Perennials or Annuals

Perennial and annual plants have different life cycles and characteristics, which have an impact on nearly every other consideration in the list. It’s best to choose your plants based on your specific needs while using the pros and cons listed below as a reference.




  • Longevity. Perennials live for multiple seasons when maintained properly, which avoids yearly replanting.
  • Many perennials require less watering and fertilization once they have been established.
  • Perennials often require multiple seasons of growth to reach their full size and flowering potential. They might not have the visual impact you desire for some time.
  • Shorter bloom time. Many perennials have a shorter blooming season so they may not provide as much continuous color for your space.




  • Annual plants have a lot of work to do in a short amount of time.
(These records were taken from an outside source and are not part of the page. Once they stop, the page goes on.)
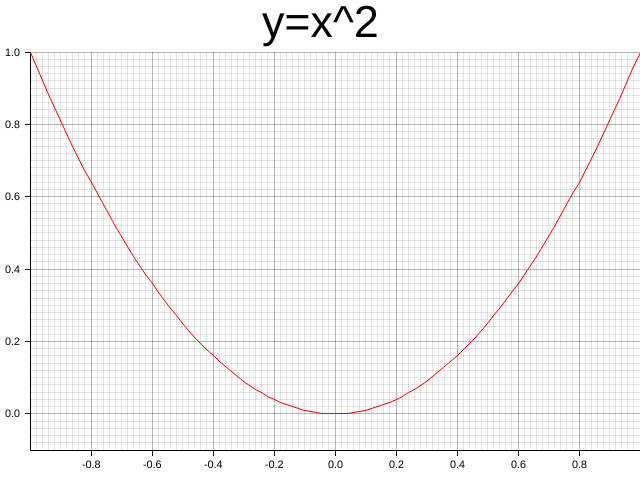
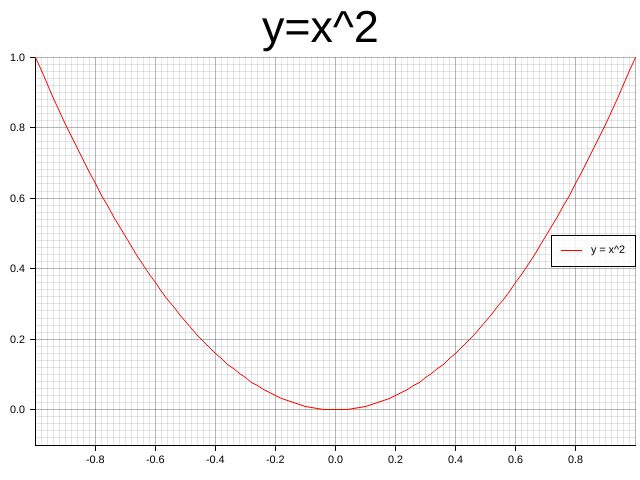
Update the quick start example with series label

diff --git a/src/drawing/backend_impl/mocked.rs b/src/drawing/backend_impl/mocked.rs
@@ -1,7 +1,7 @@
-use crate::drawing::backend::{BackendCoord, DrawingErrorKind, DrawingBackend, BackendStyle};
-use crate::drawing::DrawingArea;
 use crate::coord::Shift;
 use crate::drawing::area::IntoDrawingArea;
+use crate::drawing::backend::{BackendCoord, BackendStyle, DrawingBackend, DrawingErrorKind};
+use crate::drawing::DrawingArea;
 use crate::style::{Color, FontDesc};
 
 pub struct RGBA(pub u8, pub u8, pub u8, pub f64);
@@ -68,10 +68,10 @@ impl std::fmt::Display for MockedError {
 
 impl std::error::Error for MockedError {}
 
-fn to_rgba<T:Color>(color:&T) -> RGBA {
-    let (r,g,b) = color.rgb();
+fn to_rgba<T: Color>(color: &T) -> RGBA {
+    let (r, g, b) = color.rgb();
     let a = color.alpha();
-    RGBA(r,g,b,a)
+    RGBA(r, g, b, a)
 }
 
 impl DrawingBackend for MockedBackend {
@@ -118,7 +118,7 @@ impl DrawingBackend for MockedBackend {
         }
         Ok(())
     }
-    
+
     fn draw_rect<S: BackendStyle>(
         &mut self,
         upper_left: BackendCoord,
@@ -133,7 +133,7 @@ impl DrawingBackend for MockedBackend {
         }
         Ok(())
     }
-    
+
     fn draw_path<S: BackendStyle, I: IntoIterator<Item = BackendCoord>>(
         &mut self,
         path: I,
@@ -146,7 +146,7 @@ impl DrawingBackend for MockedBackend {
         }
         Ok(())
     }
-    
+
     fn draw_circle<S: BackendStyle>(
         &mut self,
         center: BackendCoord,
@@ -161,7 +161,7 @@ impl DrawingBackend for MockedBackend {
         }
         Ok(())
     }
-    
+
     fn draw_text<'a, C: Color>(
         &mut self,
         text: &str,
@@ -176,10 +176,13 @@ impl DrawingBackend for MockedBackend {
         }
         Ok(())
     }
-
 }
 
-pub fn create_mocked_drawing_area<F:FnOnce(&mut MockedBackend)>(width:u32, height:u32, setup: F) -> DrawingArea<MockedBackend, Shift> {
+pub fn create_mocked_drawing_area<F: FnOnce(&mut MockedBackend)>(
+    width: u32,
+    height: u32,
+    setup: F,
+) -> DrawingArea<MockedBackend, Shift> {
     let mut backend = MockedBackend::new(width, height);
     setup(&mut backend);
     backend.into_drawing_area()

diff --git a/src/lib.rs b/src/lib.rs
@@ -86,6 +86,7 @@ fn main() -> Result<(), Box<dyn std::error::Error>> {
     root.fill(&White)?;
     let mut chart = ChartBuilder::on(&root)
         .caption("y=x^2", &("Arial", 50).into_font())
+        .margin(5)
         .x_label_area_size(30)
         .y_label_area_size(30)
         .build_ranged(-1f32..1f32, -0.1f32..1f32)?;
@@ -94,8 +95,16 @@ fn main() -> Result<(), Box<dyn std::error::Error>> {
 
     chart.draw_series(LineSeries::new(
         (-50..=50).map(|x| x as f32 / 50.0).map(|x| (x, x * x)),
-        &RGBColor(255, 0, 0),
-    ))?;
+        &Red,
+    ))?
+        .label("y = x^2")
+        .legend(|(x,y)| Path::new(vec![(x,y), (x + 20,y)], &Red));
+
+    chart.configure_series_labels()
+        .background_style(&White.mix(0.8))
+        .border_style(&Black)
+        .draw()?;
+
     Ok(())
 }
 ```

diff --git a/doc-template/examples/quick_start.rs b/doc-template/examples/quick_start.rs
@@ -4,15 +4,24 @@ fn main() -> Result<(), Box<dyn std::error::Error>> {
     root.fill(&White)?;
     let mut chart = ChartBuilder::on(&root)
         .caption("y=x^2", &("Arial", 50).into_font())
+        .margin(5)
         .x_label_area_size(30)
         .y_label_area_size(30)
         .build_ranged(-1f32..1f32, -0.1f32..1f32)?;
 
     chart.configure_mesh().draw()?;
-
+ 
     chart.draw_series(LineSeries::new(
         (-50..=50).map(|x| x as f32 / 50.0).map(|x| (x, x * x)),
-        &RGBColor(255, 0, 0),
-    ))?;
+        &Red,
+    ))?
+        .label("y = x^2")
+        .legend(|(x,y)| Path::new(vec![(x,y), (x + 20,y)], &Red));
+
+    chart.configure_series_labels()
+        .background_style(&White.mix(0.8))
+        .border_style(&Black)
+        .draw()?;
+
     Ok(())
 }

diff --git a/src/element/basic_shapes.rs b/src/element/basic_shapes.rs
@@ -52,7 +52,8 @@ fn test_pixel_element() {
             assert_eq!(c.3, 1.0);
         });
     });
-    da.draw(&Pixel::new((150, 152), &Red)).expect("Drawing Failure");
+    da.draw(&Pixel::new((150, 152), &Red))
+        .expect("Drawing Failure");
 }
 
 /// An element of a series of connected lines
@@ -104,7 +105,8 @@ fn test_path_element() {
             assert_eq!(path, vec![(100, 101), (105, 107), (150, 157)]);
         });
     });
-    da.draw(&Path::new(vec![(100, 101), (105, 107), (150, 157)], &Blue)).expect("Drawing Failure");
+    da.draw(&Path::new(vec![(100, 101), (105, 107), (150, 157)], &Blue))
+        .expect("Drawing Failure");
 }
 
 /// A rectangle element

diff --git a/src/chart/series.rs b/src/chart/series.rs
@@ -145,7 +145,7 @@ impl<'a, DB: DrawingBackend, CT: CoordTranslate> SeriesLabelStyle<'a, DB, CT> {
 
         drawing_area.draw(&Rectangle::new(
             [(label_x, label_y), (label_x + w, label_y + h)],
-            self.background.clone(),
+            self.background.filled(),
         ))?;
         drawing_area.draw(&Rectangle::new(
             [(label_x, label_y), (label_x + w, label_y + h)],

diff --git a/src/drawing/backend_impl/mod.rs b/src/drawing/backend_impl/mod.rs
@@ -16,4 +16,4 @@ pub use canvas::CanvasBackend;
 #[cfg(test)]
 mod mocked;
 #[cfg(test)]
-pub use mocked::{MockedBackend, create_mocked_drawing_area};
+pub use mocked::{create_mocked_drawing_area, MockedBackend};

diff --git a/README.md b/README.md
@@ -55,16 +55,25 @@ fn main() -> Result<(), Box<dyn std::error::Error>> {
     root.fill(&White)?;
     let mut chart = ChartBuilder::on(&root)
         .caption("y=x^2", &("Arial", 50).into_font())
+        .margin(5)
         .x_label_area_size(30)
         .y_label_area_size(30)
         .build_ranged(-1f32..1f32, -0.1f32..1f32)?;
 
     chart.configure_mesh().draw()?;
-
+ 
     chart.draw_series(LineSeries::new(
         (-50..=50).map(|x| x as f32 / 50.0).map(|x| (x, x * x)),
-        &RGBColor(255, 0, 0),
-    ))?;
+        &Red,
+    ))?
+        .label("y = x^2")
+        .legend(|(x,y)| Path::new(vec![(x,y), (x + 20,y)], &Red));
+
+    chart.configure_series_labels()
+        .background_style(&White.mix(0.8))
+        .border_style(&Black)
+        .draw()?;
+
     Ok(())
 }
 ```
They grow and flower quickly, having a much faster impact on the landscape.
  • Most annual plants have a much longer bloom period, providing continuous color to your space throughout the growing season.
  • Annual plants die at the end of the season and will need to be replanted every year, adding to maintenance costs.
  • Annual plants require more frequent watering and fertilization due to their rapid growth.
  • Because annuals are seasonal, they provide less environmental benefit and may leave spaces feeling empty during the off-season.